Records from a dataset:
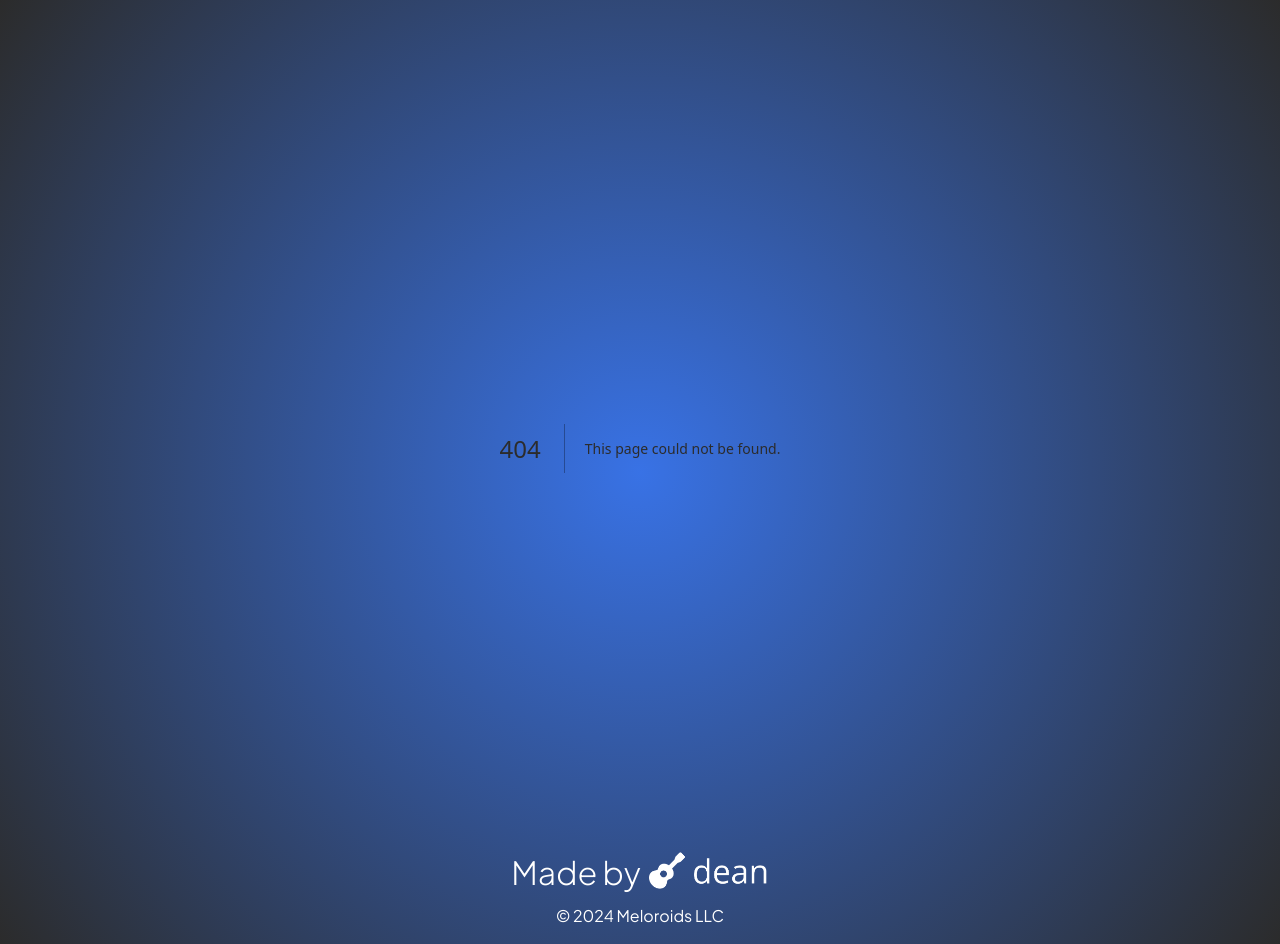
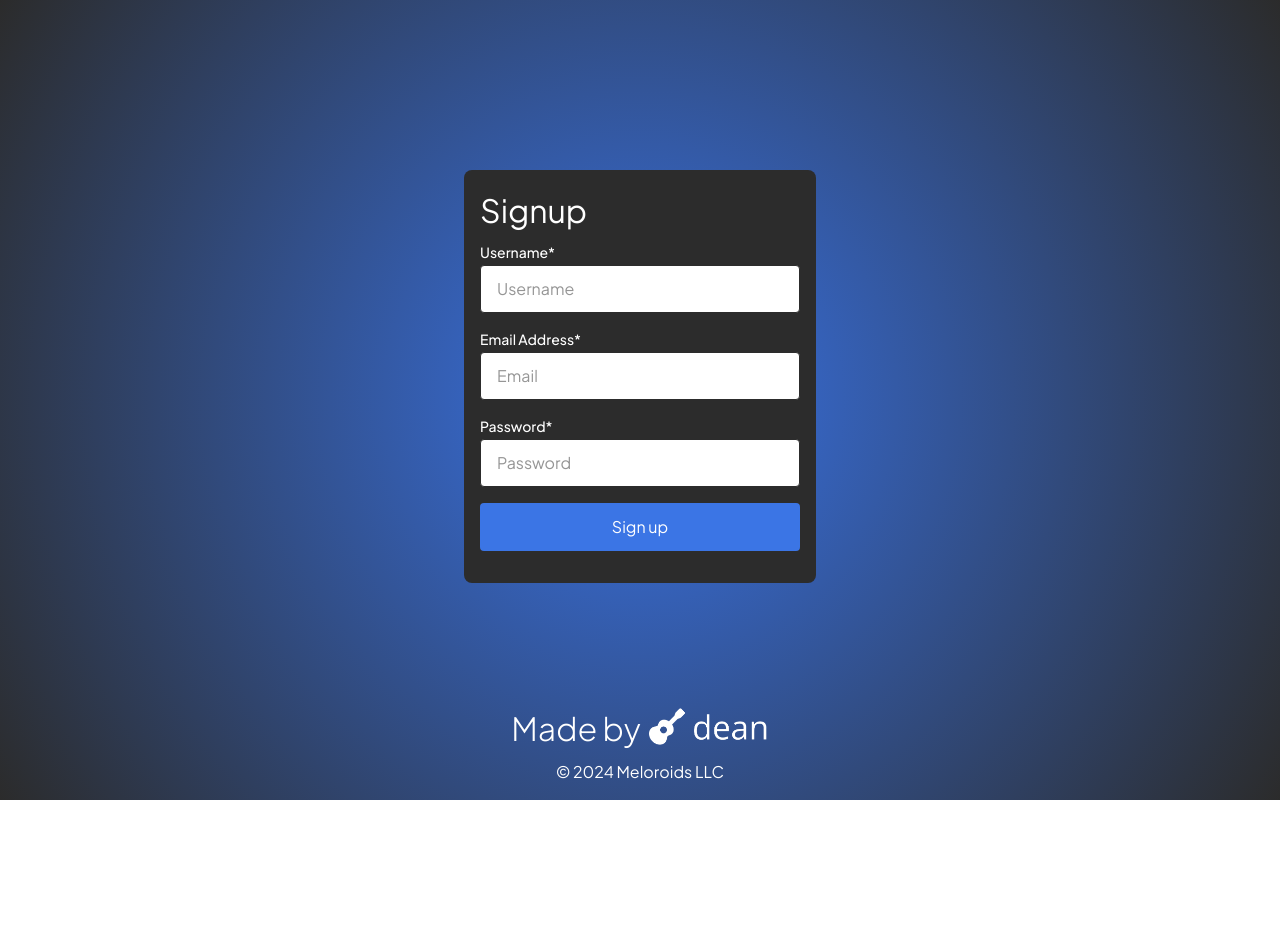
Before and after one commit to petehod/loop-name-generator, a Next.js app: page /signup in a window 1280 px wide. Before the commit this address had no page. After the commit the page ends 800 px from the top, so only its background shows below. Built offline with nearby package versions, Linux system fonts and the light colour scheme; no server answers.

Commit message:
setup create an account

```diff
--- a/package.json
+++ b/package.json
@@ -13,13 +13,16 @@
     "framer-motion": "^11.3.21",
     "next": "14.2.5",
     "react": "^18",
-    "react-dom": "^18"
+    "react-dom": "^18",
+    "uuid": "^10.0.0",
+    "zod": "^3.23.8"
   },
   "devDependencies": {
     "@iconify/react": "^5.0.2",
     "@types/node": "^20",
     "@types/react": "^18",
     "@types/react-dom": "^18",
+    "@types/uuid": "^10.0.0",
     "eslint": "^8",
     "eslint-config-next": "14.2.5",
     "postcss": "^8",
--- /dev/null
+++ b/src/app/signup/page.tsx
@@ -0,0 +1,5 @@
+import SignupForm from "@/components/Form/SignupForm";
+
+export default function Signup() {
+  return <SignupForm />;
+}
--- /dev/null
+++ b/src/components/Form/Form.tsx
@@ -0,0 +1,17 @@
+import { FormHTMLAttributes } from "react";
+
+export const Form = ({
+  children,
+  title,
+  ...props
+}: FormHTMLAttributes<HTMLFormElement> & {
+  title?: string;
+  children: React.ReactNode;
+}) => {
+  return (
+    <form className="bg-dark px-4 pb-8 pt-4 rounded-lg" {...props}>
+      {title && <h2 className="text-white text-2 mb-2">{title}</h2>}
+      {children}
+    </form>
+  );
+};
--- /dev/null
+++ b/src/components/Form/SignupForm.tsx
@@ -0,0 +1,91 @@
+"use client";
+import React, { useState } from "react";
+import { Button } from "@/components/Button";
+import { FormInputLabelWrapper, Label, Input, Form } from "@/components/Form";
+import { z } from "zod";
+import { FirebaseService } from "@/services";
+import { getDefaultUser, User } from "@/schema";
+
+// TODO: Optimize this for uniqueness, correct password params, etc
+const SignupSchema = z.object({
+  email: z.string().email(),
+  username: z.string(),
+  password: z.string()
+});
+
+const SignupForm: React.FC = () => {
+  const [email, setEmail] = useState("");
+  const [password, setPassword] = useState("");
+  const [username, setUsername] = useState("");
+
+  const handleSignUp = async (event: React.FormEvent<HTMLFormElement>) => {
+    event.preventDefault();
+
+    const data = SignupSchema.parse({ email, password, username });
+
+    const userData = await FirebaseService.createUser(
+      data.email,
+      data.password
+    );
+
+    const formattedData = getDefaultUser(
+      userData.uid,
+      userData.email ?? data.email,
+      data.username
+    );
+
+    await FirebaseService.addUser(formattedData);
+
+    console.log(`Successfully created User!`);
+  };
+
+  return (
+    <Form onSubmit={handleSignUp} title="Signup">
+      <FormInputLabelWrapper
+        label={<Label htmlFor="username" text="Username*" />}
+        input={
+          <Input
+            id="username"
+            type="text"
+            value={username}
+            onChange={(e) => setUsername(e.target.value)}
+            placeholder="Username"
+            required
+          />
+        }
+      />
+
+      <FormInputLabelWrapper
+        label={<Label htmlFor="email" text="Email Address*" />}
+        input={
+          <Input
+            id="email"
+            type="email"
+            value={email}
+            onChange={(e) => setEmail(e.target.value)}
+            placeholder="Email"
+            required
+          />
+        }
+      />
+
+      <FormInputLabelWrapper
+        label={<Label htmlFor="password" text="Password*" />}
+        input={
+          <Input
+            id="password"
+            type="password"
+            value={password}
+            onChange={(e) => setPassword(e.target.value)}
+            placeholder="Password"
+            required
+          />
+        }
+      />
+
+      <Button text="Sign up" type="submit" backgroundColor="dark" />
+    </Form>
+  );
+};
+
+export default SignupForm;
--- a/src/components/Form/index.ts
+++ b/src/components/Form/index.ts
@@ -2,3 +2,6 @@ export * from "./Input";
 export * from "./Label";
 export * from "./FormInputLabelWrapper";
 export * from "./ThemeForm";
+export * from "./SignupForm";
+// export * from "./LoginForm";
+export * from "./Form";
--- /dev/null
+++ b/src/schema/UserSchema.ts
@@ -0,0 +1,22 @@
+import { v4 } from "uuid";
+import { z } from "zod";
+
+export const UserSchema = z.object({
+  id: z.string().default(() => v4()),
+  email: z.string().email(),
+  username: z.string().min(1).max(20),
+  savedNames: z.array(z.string()).default([]),
+  createdAt: z
+    .number()
+    .optional()
+    .default(() => Date.now()),
+  lastLogin: z
+    .number()
+    .optional()
+    .default(() => Date.now())
+});
+
+export type User = z.infer<typeof UserSchema>;
+
+export const getDefaultUser = (id: string, email: string, username: string) =>
+  UserSchema.parse({ id, email, username });
--- /dev/null
+++ b/src/schema/index.ts
@@ -0,0 +1 @@
+export * from "./UserSchema";
--- /dev/null
+++ b/src/services/firebase.service.ts
@@ -0,0 +1,21 @@
+import { auth, db } from "@/firebase";
+import { User } from "@/schema";
+import { createUserWithEmailAndPassword } from "firebase/auth";
+import { doc, setDoc } from "firebase/firestore";
+
+export const FirebaseService = {
+  createUser: async (email: string, password: string) => {
+    const userCredential = await createUserWithEmailAndPassword(
+      auth,
+      email,
+      password
+    );
+    return userCredential.user;
+  },
+  addUser: async (userData: User) => {
+    const userRef = doc(db, "users", userData.id);
+    await setDoc(userRef, {
+      userData
+    });
+  }
+};
--- /dev/null
+++ b/src/services/index.ts
@@ -0,0 +1,2 @@
+export * from "./firebase.service";
+export * from "./openai.service";
```
Also changed, not shown: src/components/Form/LoginForm.tsx (added, +107 -0 lines), 1 other file (tests, documents, lock files or other folders).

§ Task goal: If a line in the data holds the string "UserSchema", copy that line.

§ Result below:
+++ b/src/schema/UserSchema.ts
+export const UserSchema = z.object({
+export type User = z.infer<typeof UserSchema>;
+  UserSchema.parse({ id, email, username });
+export * from "./UserSchema";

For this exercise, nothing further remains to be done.